# EXERCISE DETAILS:
Every line of the records below that has the word "color" should be copied.

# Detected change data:
——
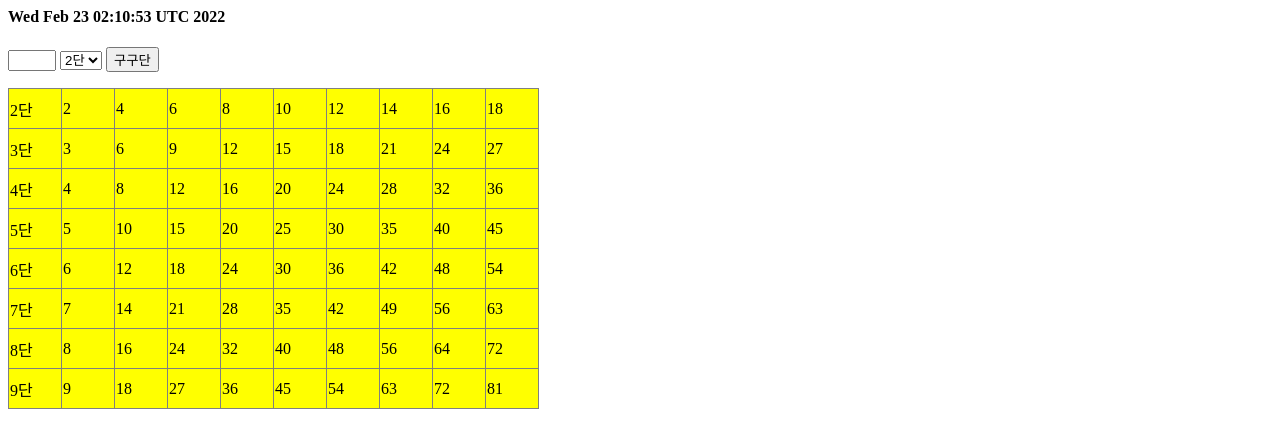
Repository: JavaJin96/kr.or.ddit.WebApp
Page: http://localhost/webStudy01/model2/gugudan.do
The author's editor kept a copy of each file at every save. The page is drawn from the files as they stood at one save, then again after the next save.
The browser window is 1280 px wide. The pictures show the whole page.
The page is served by Tomcat 9.

Above is the page before, as saved 2022-02-28 03:16:10.

After the next save:
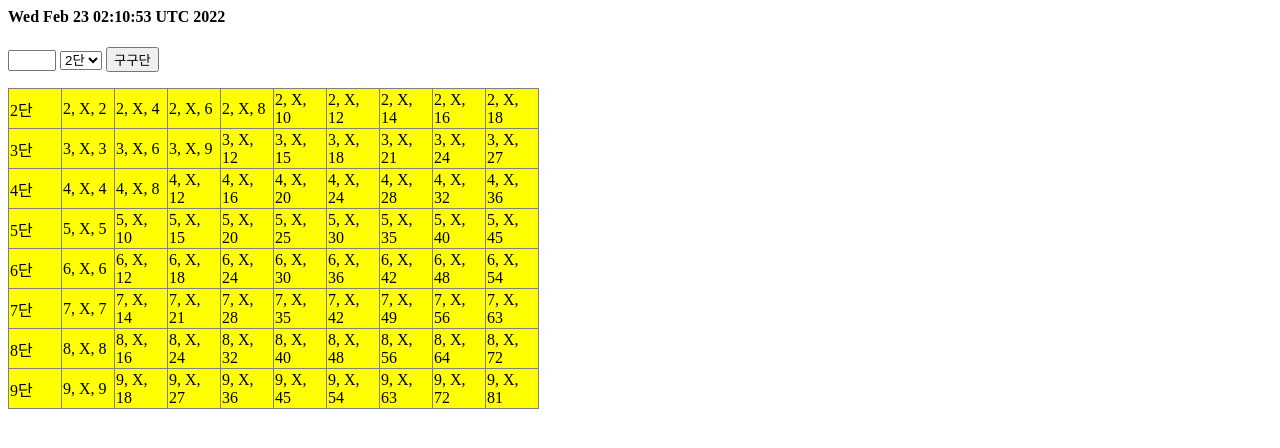
Saved 3 min 27 s later.
--- a/6.JspSpring/workspace/webStudy01/src/kr/or/ddit/servlet03/Model2GugudanServlet.java
+++ b/6.JspSpring/workspace/webStudy01/src/kr/or/ddit/servlet03/Model2GugudanServlet.java
@@ -23,8 +23,8 @@ public class Model2GugudanServlet extends HttpServlet{
 		for(int i = 2; i <= 9; i ++) {
 			html.append(String.format("<tr><td> %d단 </td>", i));
 			for(int j = 1; j <= 9; j ++) {
-				html.append(String.format("<td> %d </td> ",
-						i*j));
+				html.append(String.format("<td> %d, %s, %d </td> ",
+						i,"X",i*j));
 			}
 			html.append("</tr>\n");
 		}
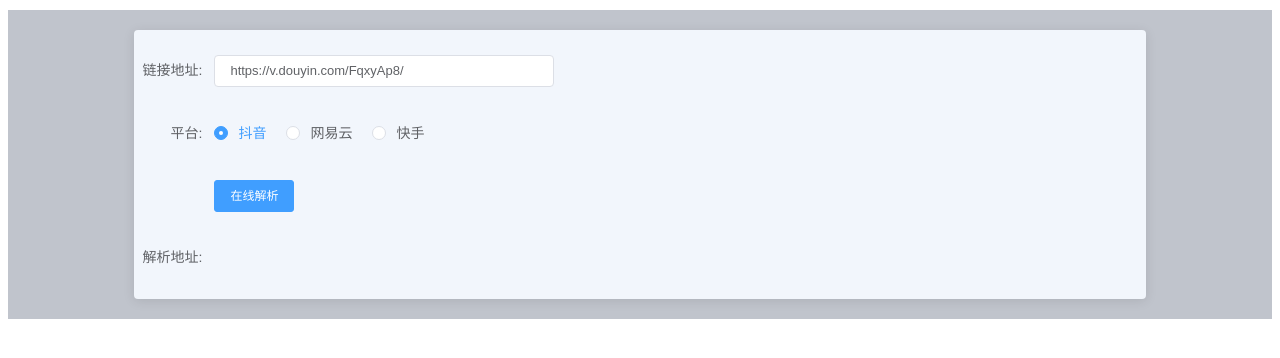
Repository: lyln/freepd
Page: / (app in frontend/freepd/)
The author's editor kept a copy of each file at every save. The page is drawn from the files as they stood at one save, then again after the next save.
The browser window is 1280 px wide. The pictures show the whole page.
The page's requests for data from a server got no answer. The project was rebuilt for these pictures with package versions that can differ from the ones it lists, and the page was loaded fresh each time. No one was signed in, and anything a server would have sent is missing. Also part of the build but not shown: frontend/freepd/src/components/HelloWorld.vue.

Above is the page before, as saved 2022-05-28 19:23:33.

### frontend/freepd/index.html
<!DOCTYPE html>
<html>
  <head>
    <meta charset="utf-8">
    <meta name="viewport" content="width=device-width,initial-scale=1.0">
    <meta name="referrer" content="no-referrer" />
    <title>freepd</title>
  </head>
  <body>
    <div id="app"></div>
    <!-- built files will be auto injected -->
  </body>
</html>

### frontend/freepd/src/main.js
// The Vue build version to load with the `import` command
// (runtime-only or standalone) has been set in webpack.base.conf with an alias.
import Vue from 'vue'
import App from './App'
import router from './router'
import ElementUI from 'element-ui';
import 'element-ui/lib/theme-chalk/index.css';

Vue.config.productionTip = false
Vue.use(ElementUI)


/* eslint-disable no-new */
new Vue({
  el: '#app',
  router,
  components: { App },
  template: '<App/>'
})

### frontend/freepd/src/App.vue
<template>
	<div id="app">
		<router-view />
	</div>
</template>

<script>
export default {
	name: 'App',
}
</script>

<style>
#app {
	font-family: 'Avenir', Helvetica, Arial, sans-serif;
	-webkit-font-smoothing: antialiased;
	-moz-osx-font-smoothing: grayscale;
	text-align: center;
	/* color: #2c3e50; */
	color: #34495e;
	margin-top: 10px;
	background-color: #fff;
}
</style>

### frontend/freepd/src/router/index.js
import Vue from 'vue'
import Router from 'vue-router'
import HelloWorld from '@/components/HelloWorld'

Vue.use(Router)

export default new Router({
  routes: [
    {
      path: '/',
      name: 'Home',
      component: ()=> import('@/views/Home')
    },
    {
      path: '/hello',
      name: 'Hello',
      component: HelloWorld
    }
  ]
})

### frontend/freepd/src/views/Home.vue

<template>
	<div class="home">
		<el-row type="flex" class="row-bg" justify="center">
			<div class="grid-content bg-purple">
				<el-col :span="18">
					<el-form ref="form" :model="form" label-width="80px">

						<el-form-item label="链接地址:" style="margin-top: 20px">
							<el-input v-model="form.url" size="small" style="width: 50%"></el-input>
						</el-form-item>
						<el-form-item label="平台:">
							<el-radio-group v-model="form.type">
								<el-radio :label="1">抖音</el-radio>
								<el-radio :label="2">网易云</el-radio>
								<el-radio :label="3">快手</el-radio>
							</el-radio-group>
						</el-form-item>

						<el-form-item>
							<el-button type="primary" size="small" @click="onSubmit">在线解析</el-button>
						</el-form-item>

						<el-form-item label="解析地址:">
							<!-- <el-link>视频地址</el-link> -->
							<video width="480" height="360" controls="controls" v-if='videoUrl'>
								<source :src="videoUrl" type="video/ogg">
								Your browser does not support the video tag.
							</video>
							<br>
							<audio width="260" ref="audio" v-if="audioUrl" class="audio" :src="audioUrl" controls="controls">Your browser does not support the audio tag.</audio>

						</el-form-item>

					</el-form>

				</el-col>
			</div>

		</el-row>
	</div>
</template>

<script>
import { douyin, wangyiyun } from '@/api/parse'

export default {
	name: 'Home',
	data() {
		return {
			form: {
				url: 'https://v.douyin.com/FqxyAp8/',
				type: 1,
			},
			videoUrl: '',
			audioUrl: '',
		}
	},
	methods: {
		onSubmit() {
			switch (this.form.type) {
				case 1:
					douyin(this.form)
						.then((res) => {
							console.log(res.data)
							this.videoUrl = res.data.video.play
							this.audioUrl = res.data.music.play
						})
						.catch((err) => {
							console.log('抖音解析请求失败', err)
						})
					break
				case 2:
					wangyiyun(this.form)
						.then((res) => {
							var dataUrl = res.data.data
							if (dataUrl.videos) {
								this.videoUrl = res.data.data.videos[0]
							} else {
								this.audioUrl = res.data.data.audios[0]
							}
						})
						.catch((err) => {
							console.log('网易云解析请求失败', err)
						})
					break
				default:
					console.log('解析请求失败')
			}
		},
	},
}
</script>

<style lang="css" scoped>
.home {
}
.row-bg {
	background-color: #c0c4cc;
}

.bg-purple {
	margin: 20px 0;
	background: #f2f6fc;
	box-shadow: 0 2px 12px 0 rgba(0, 0, 0, 0.1);
}
.grid-content {
	border-radius: 4px;
	width: 80%;
}

.el-form-item {
	text-align: left;
}

.el-radio {
	margin-right: 20px;
}

video {
	object-fit: fill;
}

audio {
	object-fit: fill;
}
</style>

### frontend/freepd/src/api/parse.js
import axios from 'axios'

baseURL: process.env.VUE_APP_BASE_API
// VUE_APP_BASE_API: 'http://127.0.0.1:8080'

export function douyin(data) {
    return axios({
        method: "post",
        url: baseURL+"/douyin",
        data: {
            url: data.url
        }
      })
  }

export function wangyiyun(data) {
    return axios({
        method: "post",
        url: "http://127.0.0.1:8000/wangyiyun",
        data: {
            url: data.url
        }
      })
  }

After the next save:
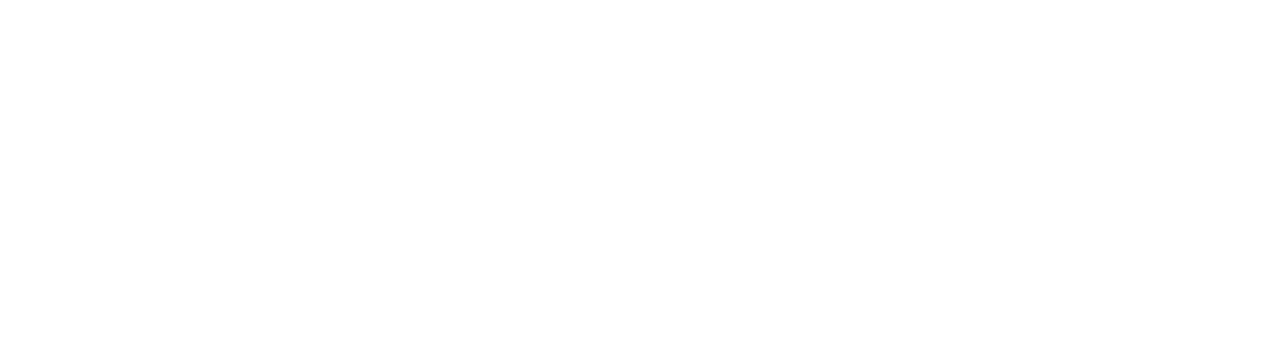
Saved 7 min 43 s later.
--- a/frontend/freepd/src/api/parse.js
+++ b/frontend/freepd/src/api/parse.js
@@ -1,6 +1,6 @@
 import axios from 'axios'
 
-baseURL: process.env.VUE_APP_BASE_API
+baseURL=process.env.VUE_APP_BASE_API
 // VUE_APP_BASE_API: 'http://127.0.0.1:8080'
 
 export function douyin(data) {

After the 2 saves that followed:
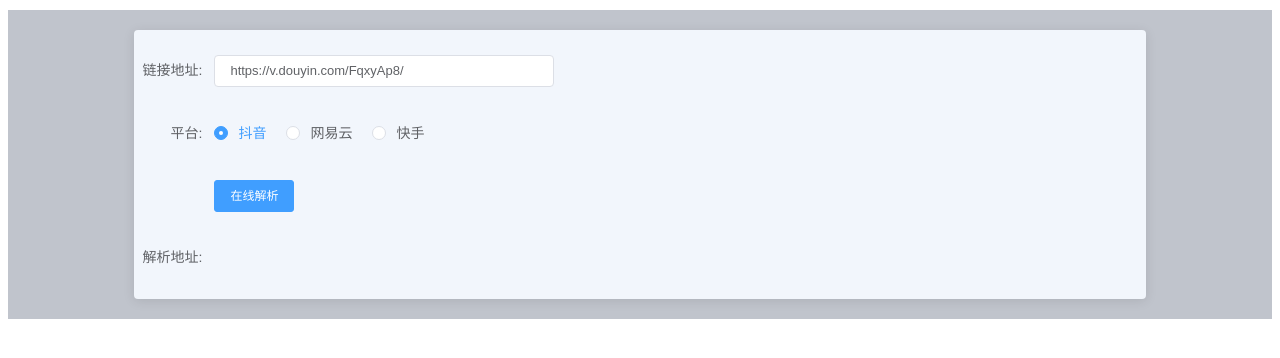
The 2 saves are shown as one change because 1 did not build or start.
The last was saved 7 min 8 s later.
--- a/frontend/freepd/src/api/parse.js
+++ b/frontend/freepd/src/api/parse.js
@@ -1,5 +1,6 @@
 import axios from 'axios'
 
+let baseURL='http://127.0.0.1:8000'
 baseURL=process.env.VUE_APP_BASE_API
 // VUE_APP_BASE_API: 'http://127.0.0.1:8080'
 
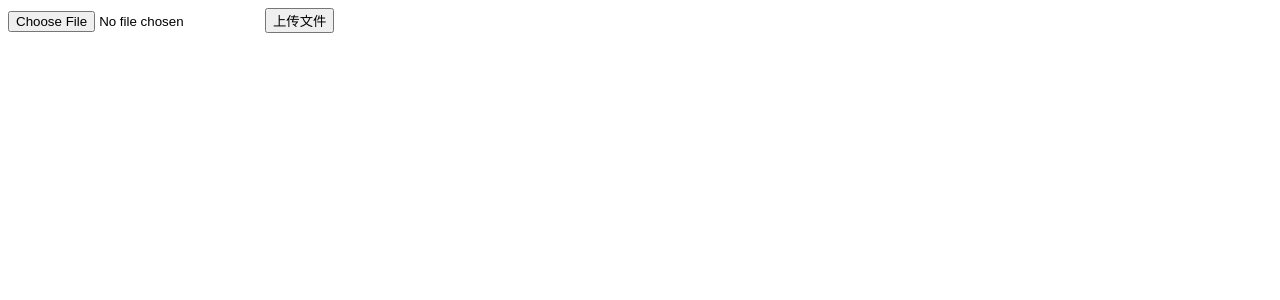
Repository: R1Deemo/ajax
Page: 使用jQuery实现文件上传.html
These files come from the project's save history. The page is drawn as it stood at one moment and after the next save; the edit follows.
The browser window is 1280 px wide. The pictures show the whole page.

Above is the page before, as saved 2022-10-27 18:50:28.

### 使用jQuery实现文件上传.html
<!DOCTYPE html>
<html lang="en">

<head>
    <meta charset="UTF-8">
    <meta http-equiv="X-UA-Compatible" content="IE=edge">
    <meta name="viewport" content="width=device-width, initial-scale=1.0">
    <title>Document</title>
    <script src="./lib/jquery.js"></script>
</head>

<body>
    <input type="file" id="file1" />
    <button id="btnUpload">上传文件</button>
    <script>
        $(function() {
            $('#btnUpload').on('click', function() {
                var files = $('#file1')[0].files
                if (files.length <= 0) {
                    return alert('请选择文件后上传')
                }
                // console.log('ok')
                var fd = new FormData()
                fd.append('avatar', files[0])
                $.ajax({
                    method: 'post',
                    url: 'http://www.liulongbin.top:3006/api/upload/avatar',
                    data: fd,
                    contentType: false,
                    processData: false,
                    success: function(res) {
                        console.log(res)
                    }
                })
            })
        })
    </script>
</body>


</html>

Loaded but not shown: lib/jquery.js (library)

After the next save:
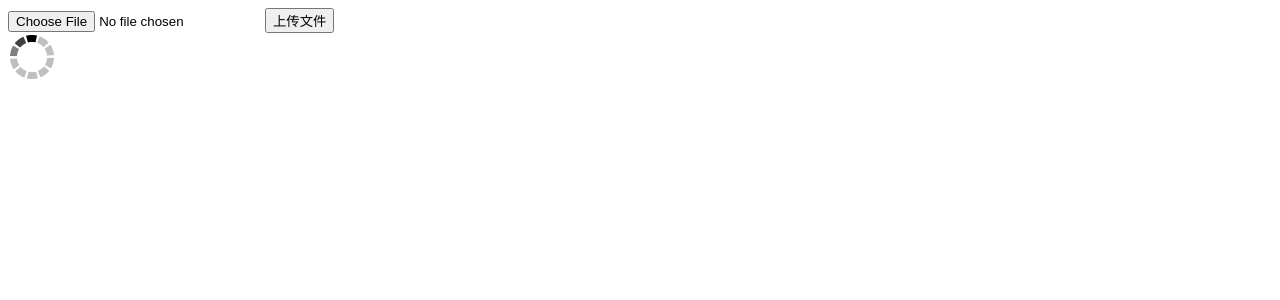
Saved 2 min 50 s later.
--- a/使用jQuery实现文件上传.html
+++ b/使用jQuery实现文件上传.html
@@ -12,6 +12,8 @@
 <body>
     <input type="file" id="file1" />
     <button id="btnUpload">上传文件</button>
+    <br />
+    <img src="./images/loading.gif" alt="">
     <script>
         $(function() {
             $('#btnUpload').on('click', function() {

After the save that followed:
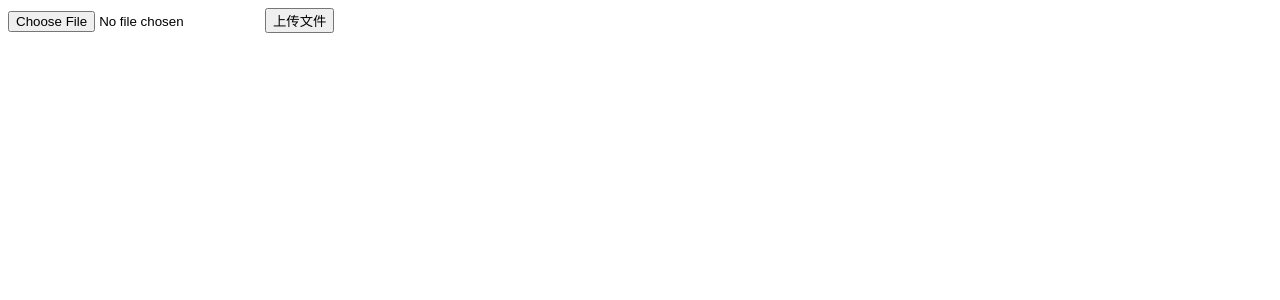
Console error: SyntaxError: Unexpected token '{'
Saved 104 s later.
--- a/使用jQuery实现文件上传.html
+++ b/使用jQuery实现文件上传.html
@@ -13,9 +13,15 @@
     <input type="file" id="file1" />
     <button id="btnUpload">上传文件</button>
     <br />
-    <img src="./images/loading.gif" alt="">
+    <img src="./images/loading.gif" alt="" id="load" style="display: none;">
     <script>
         $(function() {
+            $(document).ajaxStart() {
+                $('#load').show
+            }
+            $(document).ajaxStop() {
+                $('#load').hide
+            }
             $('#btnUpload').on('click', function() {
                 var files = $('#file1')[0].files
                 if (files.length <= 0) {
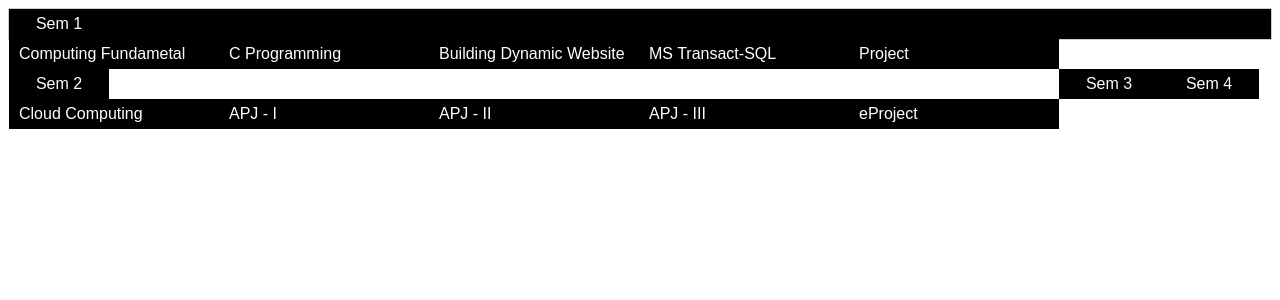
Repository: congle98/CSS_MenuNgangCoBan
Page: index.html
These files come from the project's save history. The page is drawn as it stood at one moment and after a run of saves; the edit follows.
The browser window is 1280 px wide. The pictures show the whole page.
The pointer rests on the first visible `#menu li a`.

Above is the page before, as saved 2021-05-26 14:53:11.

### index.html
<!DOCTYPE html>
<html lang="en">
<head>
    <meta charset="UTF-8">
    <title>Title</title>
    <link rel="stylesheet" href="style.css">
</head>
<body>
<div id="menu">
    <ul>

        <li><a href="#">Sem 1</a>
            <ul>
                <li><a href="#">Computing Fundametal</a></li>
                <li><a href="#">C Programming</a></li>
                <li><a href="#">Building Dynamic Website</a></li>
                <li><a href="#">MS Transact-SQL</a></li>
                <li><a href="#">Project</a></li>
            </ul>
        </li>
        <li><a href="#">Sem 2 </a>
            <ul>
                <li><a href="#">Cloud Computing</a></li>
                <li><a href="#">APJ - I</a></li>
                <li><a href="#">APJ - II</a></li>
                <li><a href="#">APJ - III</a></li>
                <li><a href="#">eProject</a></li>
            </ul>
        </li>
        <li><a href="#">Sem 3</a></li>
        <li><a href="#">Sem 4</a></li>

    </ul>
</div>
</body>
</html>

### style.css
body{
    font-family: Arial;
}

#menu{
    height: 30px;
    padding:0;
    margin:0;
    background-color: #000000;
    border: 1px solid #CDCDCD;
}

#menu ul, #menu li{
    padding:0;
    margin:0;
}
#menu li{
    position: relative;
    float: left;
    list-style: none;
    margin: 0;
    padding:0;
}
#menu li a {
    width: 100px;
    height: 30px;
    display: block;
    text-decoration: none;
    text-align: center;
    line-height: 30px;
    background-color: black;
    color: white;
}
#menu ul ul li a {
    width: 200px;
    text-align: left;
    padding-left: 10px;

}

After the next 2 saves:
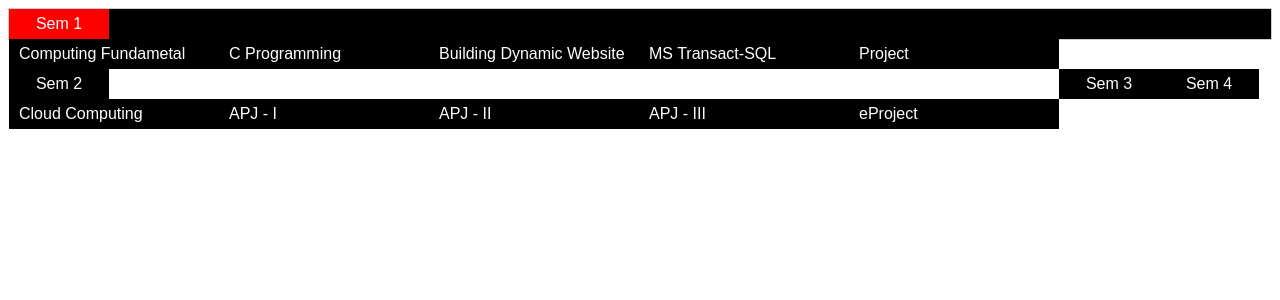
The 2 saves are shown as one change because they came seconds apart.
The last was saved 84 s later.
--- a/style.css
+++ b/style.css
@@ -37,3 +37,6 @@ body{
     padding-left: 10px;
 
 }
+#menu li a:hover{
+    background-color: red;
+}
——
# SOLUTION TO THIS PROBLEM:
	/* color: #2c3e50; */
	color: #34495e;
	background-color: #fff;
	background-color: #c0c4cc;
    background-color: #000000;
    background-color: black;
    color: white;
+    background-color: red;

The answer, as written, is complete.